_What you need to do_
Look through the entries below and count the lines with the word "endArrow" in them; give only the number.

_ _ _

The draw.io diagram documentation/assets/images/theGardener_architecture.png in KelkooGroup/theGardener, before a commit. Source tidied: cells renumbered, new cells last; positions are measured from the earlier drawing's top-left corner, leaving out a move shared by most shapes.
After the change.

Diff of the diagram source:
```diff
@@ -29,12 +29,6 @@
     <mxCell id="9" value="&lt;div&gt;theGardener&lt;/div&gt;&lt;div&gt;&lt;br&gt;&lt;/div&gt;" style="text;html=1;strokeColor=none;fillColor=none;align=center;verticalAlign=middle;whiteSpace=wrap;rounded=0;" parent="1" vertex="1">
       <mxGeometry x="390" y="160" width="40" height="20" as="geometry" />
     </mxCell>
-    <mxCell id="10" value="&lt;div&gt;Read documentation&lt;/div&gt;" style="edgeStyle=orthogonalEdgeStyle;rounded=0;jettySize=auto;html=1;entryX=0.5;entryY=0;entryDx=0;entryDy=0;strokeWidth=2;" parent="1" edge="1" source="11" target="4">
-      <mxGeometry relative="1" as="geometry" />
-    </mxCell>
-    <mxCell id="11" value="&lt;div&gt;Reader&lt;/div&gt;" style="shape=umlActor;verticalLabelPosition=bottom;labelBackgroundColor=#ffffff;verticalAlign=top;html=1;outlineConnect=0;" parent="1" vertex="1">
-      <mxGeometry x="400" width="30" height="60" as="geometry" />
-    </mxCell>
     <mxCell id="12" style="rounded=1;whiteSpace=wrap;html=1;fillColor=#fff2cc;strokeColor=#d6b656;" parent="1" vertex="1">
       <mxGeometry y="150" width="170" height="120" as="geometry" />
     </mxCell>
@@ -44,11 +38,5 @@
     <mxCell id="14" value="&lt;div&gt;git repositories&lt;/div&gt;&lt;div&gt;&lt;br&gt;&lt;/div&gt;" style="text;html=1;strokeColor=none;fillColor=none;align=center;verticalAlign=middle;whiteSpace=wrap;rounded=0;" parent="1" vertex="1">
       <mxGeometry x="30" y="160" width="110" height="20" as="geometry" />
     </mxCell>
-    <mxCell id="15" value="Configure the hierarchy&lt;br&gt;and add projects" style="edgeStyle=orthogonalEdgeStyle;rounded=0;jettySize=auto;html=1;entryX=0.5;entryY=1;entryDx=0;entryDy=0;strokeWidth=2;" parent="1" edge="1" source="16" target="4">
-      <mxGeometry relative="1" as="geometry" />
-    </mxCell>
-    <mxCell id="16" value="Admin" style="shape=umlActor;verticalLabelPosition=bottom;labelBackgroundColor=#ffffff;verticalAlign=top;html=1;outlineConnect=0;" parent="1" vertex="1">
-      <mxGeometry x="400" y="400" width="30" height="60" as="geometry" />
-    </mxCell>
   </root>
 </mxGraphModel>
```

_ _ _

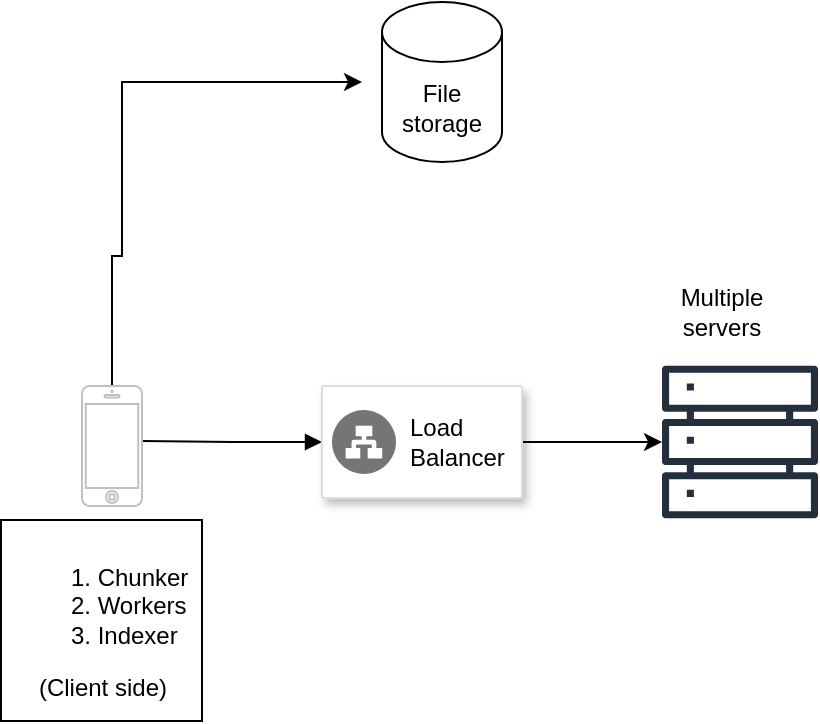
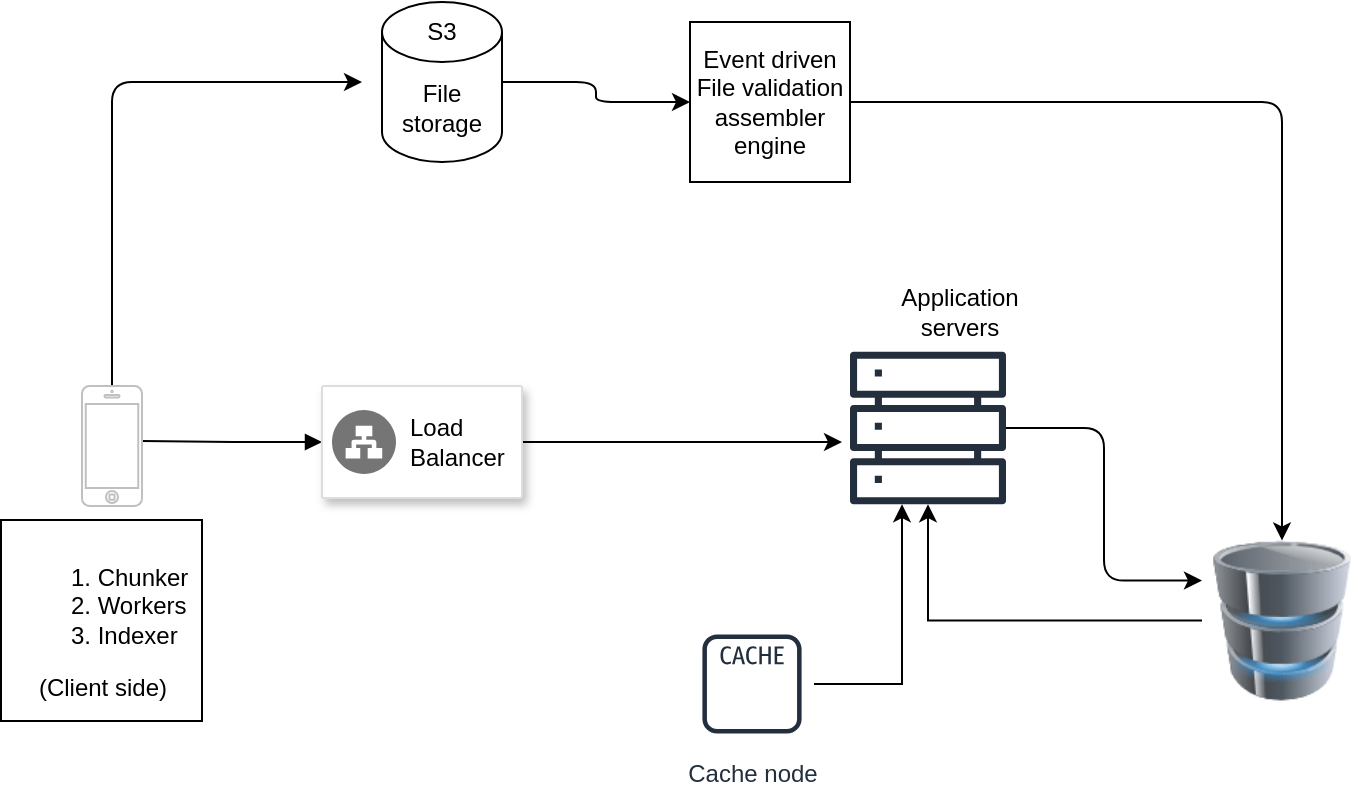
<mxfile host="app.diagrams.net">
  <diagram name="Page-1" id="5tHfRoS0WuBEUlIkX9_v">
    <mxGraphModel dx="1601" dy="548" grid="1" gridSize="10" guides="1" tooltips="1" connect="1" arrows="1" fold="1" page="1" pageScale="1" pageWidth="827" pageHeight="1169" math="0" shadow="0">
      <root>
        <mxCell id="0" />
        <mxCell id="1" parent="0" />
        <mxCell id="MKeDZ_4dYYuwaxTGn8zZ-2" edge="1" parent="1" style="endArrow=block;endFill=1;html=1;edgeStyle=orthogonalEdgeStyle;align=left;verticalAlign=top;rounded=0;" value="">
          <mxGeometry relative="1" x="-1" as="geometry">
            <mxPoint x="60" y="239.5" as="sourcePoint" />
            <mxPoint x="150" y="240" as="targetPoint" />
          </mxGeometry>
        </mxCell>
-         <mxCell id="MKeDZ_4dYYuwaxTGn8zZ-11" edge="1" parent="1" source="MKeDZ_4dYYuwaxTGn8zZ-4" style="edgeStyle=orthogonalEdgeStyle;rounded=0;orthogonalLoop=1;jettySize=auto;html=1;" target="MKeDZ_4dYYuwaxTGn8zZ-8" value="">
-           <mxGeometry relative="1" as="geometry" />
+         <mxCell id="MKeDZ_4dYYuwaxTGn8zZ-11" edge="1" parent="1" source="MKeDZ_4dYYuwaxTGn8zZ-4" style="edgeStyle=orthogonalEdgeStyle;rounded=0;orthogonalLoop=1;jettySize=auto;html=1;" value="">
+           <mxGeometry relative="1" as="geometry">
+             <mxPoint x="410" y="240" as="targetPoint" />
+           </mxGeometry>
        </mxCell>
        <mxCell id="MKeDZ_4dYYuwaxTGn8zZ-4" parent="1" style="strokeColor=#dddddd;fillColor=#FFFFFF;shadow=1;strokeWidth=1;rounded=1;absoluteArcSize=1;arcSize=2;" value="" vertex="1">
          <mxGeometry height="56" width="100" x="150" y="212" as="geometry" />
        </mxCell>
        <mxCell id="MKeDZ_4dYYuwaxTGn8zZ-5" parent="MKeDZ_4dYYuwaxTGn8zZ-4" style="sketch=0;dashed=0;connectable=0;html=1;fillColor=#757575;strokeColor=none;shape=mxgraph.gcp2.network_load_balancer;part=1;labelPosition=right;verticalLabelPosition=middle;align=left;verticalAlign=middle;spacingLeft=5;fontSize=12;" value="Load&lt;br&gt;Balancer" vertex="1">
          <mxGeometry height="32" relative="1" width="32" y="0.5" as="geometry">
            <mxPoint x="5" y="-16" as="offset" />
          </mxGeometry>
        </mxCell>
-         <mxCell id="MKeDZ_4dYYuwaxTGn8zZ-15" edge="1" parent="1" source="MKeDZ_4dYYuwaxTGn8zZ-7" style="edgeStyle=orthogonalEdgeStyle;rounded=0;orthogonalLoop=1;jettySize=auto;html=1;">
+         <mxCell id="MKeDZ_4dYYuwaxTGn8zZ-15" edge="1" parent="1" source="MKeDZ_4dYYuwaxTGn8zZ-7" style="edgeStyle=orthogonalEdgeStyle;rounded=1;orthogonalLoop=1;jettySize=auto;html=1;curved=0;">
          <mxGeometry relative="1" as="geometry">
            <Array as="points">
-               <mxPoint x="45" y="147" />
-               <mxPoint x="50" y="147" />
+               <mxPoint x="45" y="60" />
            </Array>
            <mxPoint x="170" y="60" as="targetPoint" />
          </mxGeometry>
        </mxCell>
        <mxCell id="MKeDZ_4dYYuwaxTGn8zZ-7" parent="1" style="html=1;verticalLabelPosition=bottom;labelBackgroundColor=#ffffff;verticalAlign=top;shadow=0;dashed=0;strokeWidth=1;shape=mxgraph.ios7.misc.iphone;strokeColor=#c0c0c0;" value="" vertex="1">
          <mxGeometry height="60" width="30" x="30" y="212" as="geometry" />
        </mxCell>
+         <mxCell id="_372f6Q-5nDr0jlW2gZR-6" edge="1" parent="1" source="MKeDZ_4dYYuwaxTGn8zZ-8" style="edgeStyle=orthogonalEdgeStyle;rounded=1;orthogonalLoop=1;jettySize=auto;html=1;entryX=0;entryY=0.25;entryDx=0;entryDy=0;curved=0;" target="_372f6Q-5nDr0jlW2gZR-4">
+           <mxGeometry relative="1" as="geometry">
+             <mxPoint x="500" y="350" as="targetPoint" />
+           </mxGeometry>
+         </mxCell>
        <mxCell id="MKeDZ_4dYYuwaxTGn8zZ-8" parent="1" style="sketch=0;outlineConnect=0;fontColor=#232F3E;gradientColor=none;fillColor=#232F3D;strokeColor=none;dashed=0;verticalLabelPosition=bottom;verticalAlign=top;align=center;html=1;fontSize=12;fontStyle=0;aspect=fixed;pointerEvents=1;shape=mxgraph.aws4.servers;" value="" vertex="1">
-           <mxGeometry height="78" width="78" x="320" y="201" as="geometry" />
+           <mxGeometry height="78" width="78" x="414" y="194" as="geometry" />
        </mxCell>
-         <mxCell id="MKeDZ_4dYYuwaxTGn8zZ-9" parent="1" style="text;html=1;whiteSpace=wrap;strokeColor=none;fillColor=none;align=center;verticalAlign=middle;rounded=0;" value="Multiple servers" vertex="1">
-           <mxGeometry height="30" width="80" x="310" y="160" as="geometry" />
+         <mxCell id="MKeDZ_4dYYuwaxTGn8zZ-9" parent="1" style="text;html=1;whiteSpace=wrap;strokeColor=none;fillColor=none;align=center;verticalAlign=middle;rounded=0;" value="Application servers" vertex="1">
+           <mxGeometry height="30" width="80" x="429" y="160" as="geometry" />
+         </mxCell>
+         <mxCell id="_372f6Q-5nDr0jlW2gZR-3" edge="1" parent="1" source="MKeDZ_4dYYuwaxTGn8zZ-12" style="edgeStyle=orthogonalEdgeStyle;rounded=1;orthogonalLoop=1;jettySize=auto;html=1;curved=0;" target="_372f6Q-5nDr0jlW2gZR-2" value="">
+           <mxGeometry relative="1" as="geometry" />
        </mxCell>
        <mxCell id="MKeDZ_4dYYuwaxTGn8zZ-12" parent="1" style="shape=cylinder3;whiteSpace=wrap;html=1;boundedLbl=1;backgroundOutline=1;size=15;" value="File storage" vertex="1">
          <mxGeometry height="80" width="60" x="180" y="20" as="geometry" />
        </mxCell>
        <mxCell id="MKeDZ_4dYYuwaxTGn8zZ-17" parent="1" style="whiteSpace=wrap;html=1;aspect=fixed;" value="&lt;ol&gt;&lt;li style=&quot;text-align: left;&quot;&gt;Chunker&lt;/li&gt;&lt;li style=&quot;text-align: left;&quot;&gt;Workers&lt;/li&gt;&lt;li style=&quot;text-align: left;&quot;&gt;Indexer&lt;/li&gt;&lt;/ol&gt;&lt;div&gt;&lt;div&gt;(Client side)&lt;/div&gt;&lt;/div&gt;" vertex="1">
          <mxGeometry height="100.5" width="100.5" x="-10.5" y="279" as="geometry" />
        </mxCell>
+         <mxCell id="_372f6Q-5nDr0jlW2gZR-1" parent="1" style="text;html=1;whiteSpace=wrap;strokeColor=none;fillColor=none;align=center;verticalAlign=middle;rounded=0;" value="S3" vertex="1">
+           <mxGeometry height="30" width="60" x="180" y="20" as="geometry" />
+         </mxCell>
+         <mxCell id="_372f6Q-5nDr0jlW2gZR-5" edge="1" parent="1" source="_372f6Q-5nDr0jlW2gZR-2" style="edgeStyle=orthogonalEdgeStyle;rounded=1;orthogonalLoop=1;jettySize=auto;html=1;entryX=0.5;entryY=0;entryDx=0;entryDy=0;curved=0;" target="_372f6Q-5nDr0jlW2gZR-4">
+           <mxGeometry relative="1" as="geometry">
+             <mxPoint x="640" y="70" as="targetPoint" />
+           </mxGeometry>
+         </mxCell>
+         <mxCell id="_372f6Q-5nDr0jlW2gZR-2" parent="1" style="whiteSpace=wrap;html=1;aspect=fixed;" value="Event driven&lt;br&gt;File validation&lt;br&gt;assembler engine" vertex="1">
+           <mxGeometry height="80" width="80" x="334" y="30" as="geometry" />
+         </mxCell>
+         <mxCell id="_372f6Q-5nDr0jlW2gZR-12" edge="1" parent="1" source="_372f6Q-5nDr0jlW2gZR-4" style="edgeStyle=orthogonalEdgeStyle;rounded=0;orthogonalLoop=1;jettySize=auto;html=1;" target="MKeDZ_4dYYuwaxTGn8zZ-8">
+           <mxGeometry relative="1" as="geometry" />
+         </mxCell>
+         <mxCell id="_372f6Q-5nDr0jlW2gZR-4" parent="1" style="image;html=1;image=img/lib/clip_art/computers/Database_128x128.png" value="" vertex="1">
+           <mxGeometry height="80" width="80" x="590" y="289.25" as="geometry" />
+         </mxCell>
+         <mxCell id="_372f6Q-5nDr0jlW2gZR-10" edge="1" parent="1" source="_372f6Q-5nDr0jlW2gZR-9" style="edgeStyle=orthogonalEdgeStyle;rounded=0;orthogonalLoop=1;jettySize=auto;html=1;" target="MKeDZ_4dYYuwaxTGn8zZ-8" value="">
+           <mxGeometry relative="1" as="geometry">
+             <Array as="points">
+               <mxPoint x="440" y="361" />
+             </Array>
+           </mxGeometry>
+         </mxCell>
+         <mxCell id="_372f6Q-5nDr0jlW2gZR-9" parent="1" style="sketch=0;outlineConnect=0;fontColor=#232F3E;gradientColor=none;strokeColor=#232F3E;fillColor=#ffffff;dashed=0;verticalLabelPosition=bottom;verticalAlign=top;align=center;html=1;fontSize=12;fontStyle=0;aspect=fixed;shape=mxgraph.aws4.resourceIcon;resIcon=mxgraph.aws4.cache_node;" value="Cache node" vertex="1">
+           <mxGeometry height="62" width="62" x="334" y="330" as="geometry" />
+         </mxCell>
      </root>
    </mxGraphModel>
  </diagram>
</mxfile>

_ _ _

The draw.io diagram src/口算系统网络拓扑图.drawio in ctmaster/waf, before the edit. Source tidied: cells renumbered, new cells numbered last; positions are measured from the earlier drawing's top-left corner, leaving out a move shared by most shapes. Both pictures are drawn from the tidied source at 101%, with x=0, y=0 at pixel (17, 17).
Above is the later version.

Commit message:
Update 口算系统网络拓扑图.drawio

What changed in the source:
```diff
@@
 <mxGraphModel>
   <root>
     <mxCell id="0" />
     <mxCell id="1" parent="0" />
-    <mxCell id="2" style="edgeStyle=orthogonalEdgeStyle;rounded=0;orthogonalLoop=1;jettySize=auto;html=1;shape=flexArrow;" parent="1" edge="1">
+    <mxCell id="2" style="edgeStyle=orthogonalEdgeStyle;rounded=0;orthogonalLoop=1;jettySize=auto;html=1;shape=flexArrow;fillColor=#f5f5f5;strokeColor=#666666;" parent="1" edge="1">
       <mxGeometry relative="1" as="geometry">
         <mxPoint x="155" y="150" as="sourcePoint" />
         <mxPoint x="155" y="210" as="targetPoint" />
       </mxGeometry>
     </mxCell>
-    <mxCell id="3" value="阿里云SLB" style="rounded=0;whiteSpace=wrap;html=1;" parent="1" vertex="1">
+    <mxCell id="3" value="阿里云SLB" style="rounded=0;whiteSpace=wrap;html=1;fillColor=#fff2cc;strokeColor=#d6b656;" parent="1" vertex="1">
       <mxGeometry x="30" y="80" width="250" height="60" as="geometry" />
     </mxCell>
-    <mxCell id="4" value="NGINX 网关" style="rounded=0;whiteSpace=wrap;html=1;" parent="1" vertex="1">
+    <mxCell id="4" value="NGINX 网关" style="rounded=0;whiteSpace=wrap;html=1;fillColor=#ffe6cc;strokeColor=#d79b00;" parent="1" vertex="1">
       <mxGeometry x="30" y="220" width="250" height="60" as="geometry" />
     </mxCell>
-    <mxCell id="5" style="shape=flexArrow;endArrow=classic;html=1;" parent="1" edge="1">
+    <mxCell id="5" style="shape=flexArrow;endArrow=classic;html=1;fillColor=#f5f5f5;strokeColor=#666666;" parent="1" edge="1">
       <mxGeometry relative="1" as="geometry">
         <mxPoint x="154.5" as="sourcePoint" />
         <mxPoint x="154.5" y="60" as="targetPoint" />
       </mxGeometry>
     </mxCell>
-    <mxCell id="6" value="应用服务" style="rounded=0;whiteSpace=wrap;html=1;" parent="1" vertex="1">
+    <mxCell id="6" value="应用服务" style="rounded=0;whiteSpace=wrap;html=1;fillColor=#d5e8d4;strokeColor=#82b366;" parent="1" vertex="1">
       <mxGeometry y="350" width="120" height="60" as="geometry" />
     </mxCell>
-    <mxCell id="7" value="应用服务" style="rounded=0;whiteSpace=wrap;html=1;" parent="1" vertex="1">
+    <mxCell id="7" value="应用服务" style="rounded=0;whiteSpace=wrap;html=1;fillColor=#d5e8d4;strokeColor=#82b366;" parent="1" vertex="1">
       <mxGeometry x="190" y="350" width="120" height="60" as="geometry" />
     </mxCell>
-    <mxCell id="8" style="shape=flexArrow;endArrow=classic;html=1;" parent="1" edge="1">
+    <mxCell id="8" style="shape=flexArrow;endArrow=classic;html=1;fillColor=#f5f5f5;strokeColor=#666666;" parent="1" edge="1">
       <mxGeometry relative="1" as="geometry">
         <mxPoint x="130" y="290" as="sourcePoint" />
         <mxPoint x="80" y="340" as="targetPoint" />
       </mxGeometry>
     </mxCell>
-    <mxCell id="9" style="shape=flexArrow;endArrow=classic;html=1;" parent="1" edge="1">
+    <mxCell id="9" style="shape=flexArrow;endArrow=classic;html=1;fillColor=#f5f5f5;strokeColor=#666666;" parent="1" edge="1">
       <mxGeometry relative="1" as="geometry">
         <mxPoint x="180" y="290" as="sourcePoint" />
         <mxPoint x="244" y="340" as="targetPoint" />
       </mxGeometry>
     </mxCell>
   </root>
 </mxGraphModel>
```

_ _ _

_Your solution_
7